WHAT THIS TASK INVOLVES — Pick out each line in these entries that contains the string "cells".

SUPPLIED DATA —
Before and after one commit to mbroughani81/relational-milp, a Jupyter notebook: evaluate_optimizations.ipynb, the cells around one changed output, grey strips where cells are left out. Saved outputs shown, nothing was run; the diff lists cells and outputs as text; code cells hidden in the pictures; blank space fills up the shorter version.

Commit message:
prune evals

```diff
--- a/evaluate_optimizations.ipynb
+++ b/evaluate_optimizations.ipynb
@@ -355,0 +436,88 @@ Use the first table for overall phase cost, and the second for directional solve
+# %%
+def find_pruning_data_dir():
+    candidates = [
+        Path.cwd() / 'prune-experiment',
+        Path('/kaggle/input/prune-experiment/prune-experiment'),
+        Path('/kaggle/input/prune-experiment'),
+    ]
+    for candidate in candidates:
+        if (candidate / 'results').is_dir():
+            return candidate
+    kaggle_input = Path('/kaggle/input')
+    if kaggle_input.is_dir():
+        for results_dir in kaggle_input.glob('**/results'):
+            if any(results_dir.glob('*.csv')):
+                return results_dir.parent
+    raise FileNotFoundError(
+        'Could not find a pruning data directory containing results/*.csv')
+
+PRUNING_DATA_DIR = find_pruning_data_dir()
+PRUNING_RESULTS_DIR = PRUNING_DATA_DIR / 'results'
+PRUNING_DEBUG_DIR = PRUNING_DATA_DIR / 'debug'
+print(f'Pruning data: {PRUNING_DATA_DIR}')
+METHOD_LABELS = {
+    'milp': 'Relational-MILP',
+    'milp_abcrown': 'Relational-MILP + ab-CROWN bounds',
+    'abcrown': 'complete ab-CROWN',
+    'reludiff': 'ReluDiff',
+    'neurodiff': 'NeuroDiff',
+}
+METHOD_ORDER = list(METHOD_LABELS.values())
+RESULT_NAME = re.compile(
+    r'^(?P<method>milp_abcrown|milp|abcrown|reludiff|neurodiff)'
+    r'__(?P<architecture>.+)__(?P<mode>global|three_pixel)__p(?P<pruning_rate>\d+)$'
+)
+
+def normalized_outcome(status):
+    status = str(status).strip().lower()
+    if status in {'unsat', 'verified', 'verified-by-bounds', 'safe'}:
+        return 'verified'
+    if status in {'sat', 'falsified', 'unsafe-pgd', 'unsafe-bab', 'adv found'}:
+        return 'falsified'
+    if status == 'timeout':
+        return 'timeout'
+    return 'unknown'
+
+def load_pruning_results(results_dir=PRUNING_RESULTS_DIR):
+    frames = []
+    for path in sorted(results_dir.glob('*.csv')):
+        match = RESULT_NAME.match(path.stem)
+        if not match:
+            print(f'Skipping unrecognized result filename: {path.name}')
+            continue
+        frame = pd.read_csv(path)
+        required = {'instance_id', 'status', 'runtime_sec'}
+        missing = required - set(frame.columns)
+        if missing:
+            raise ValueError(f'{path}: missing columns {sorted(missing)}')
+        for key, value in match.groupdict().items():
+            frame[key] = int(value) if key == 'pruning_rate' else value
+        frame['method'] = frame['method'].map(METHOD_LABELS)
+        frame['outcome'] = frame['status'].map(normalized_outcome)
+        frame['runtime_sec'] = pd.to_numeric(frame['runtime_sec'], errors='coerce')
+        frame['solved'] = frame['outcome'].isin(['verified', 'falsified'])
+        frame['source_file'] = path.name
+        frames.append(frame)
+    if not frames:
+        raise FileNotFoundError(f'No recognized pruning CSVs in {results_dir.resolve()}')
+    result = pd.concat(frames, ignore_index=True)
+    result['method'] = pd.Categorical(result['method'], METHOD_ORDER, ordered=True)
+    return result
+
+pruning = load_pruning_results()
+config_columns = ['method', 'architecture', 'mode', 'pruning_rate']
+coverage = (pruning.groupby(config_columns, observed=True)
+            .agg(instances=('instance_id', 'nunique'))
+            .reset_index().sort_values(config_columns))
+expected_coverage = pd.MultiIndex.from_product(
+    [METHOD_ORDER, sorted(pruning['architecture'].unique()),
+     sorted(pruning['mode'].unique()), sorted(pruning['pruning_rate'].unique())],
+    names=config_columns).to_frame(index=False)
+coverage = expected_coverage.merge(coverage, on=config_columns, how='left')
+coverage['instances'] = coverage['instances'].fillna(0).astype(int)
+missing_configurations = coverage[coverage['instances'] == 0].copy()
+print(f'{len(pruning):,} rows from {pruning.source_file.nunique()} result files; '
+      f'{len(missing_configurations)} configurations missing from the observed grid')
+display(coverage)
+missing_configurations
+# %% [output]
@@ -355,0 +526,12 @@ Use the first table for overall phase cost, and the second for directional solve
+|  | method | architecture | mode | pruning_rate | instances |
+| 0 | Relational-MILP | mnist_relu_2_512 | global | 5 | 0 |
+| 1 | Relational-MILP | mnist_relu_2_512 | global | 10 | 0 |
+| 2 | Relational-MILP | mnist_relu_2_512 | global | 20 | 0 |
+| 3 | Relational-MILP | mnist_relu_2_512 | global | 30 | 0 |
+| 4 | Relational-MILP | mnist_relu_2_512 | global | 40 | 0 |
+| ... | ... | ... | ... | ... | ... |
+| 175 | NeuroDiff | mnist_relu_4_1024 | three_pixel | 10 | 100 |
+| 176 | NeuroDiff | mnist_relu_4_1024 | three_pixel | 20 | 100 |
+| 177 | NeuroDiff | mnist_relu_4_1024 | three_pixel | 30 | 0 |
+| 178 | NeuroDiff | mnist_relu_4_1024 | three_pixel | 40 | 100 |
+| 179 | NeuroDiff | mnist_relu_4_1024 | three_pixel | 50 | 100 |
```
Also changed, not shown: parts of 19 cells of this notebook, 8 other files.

RESPONSE TO THE EXERCISE —
Before and after one commit to mbroughani81/relational-milp, a Jupyter notebook: evaluate_optimizations.ipynb, the cells around one changed output, grey strips where cells are left out. Saved outputs shown, nothing was run; the diff lists cells and outputs as text; code cells hidden in the pictures; blank space fills up the shorter version.
Also changed, not shown: parts of 19 cells of this notebook, 8 other files.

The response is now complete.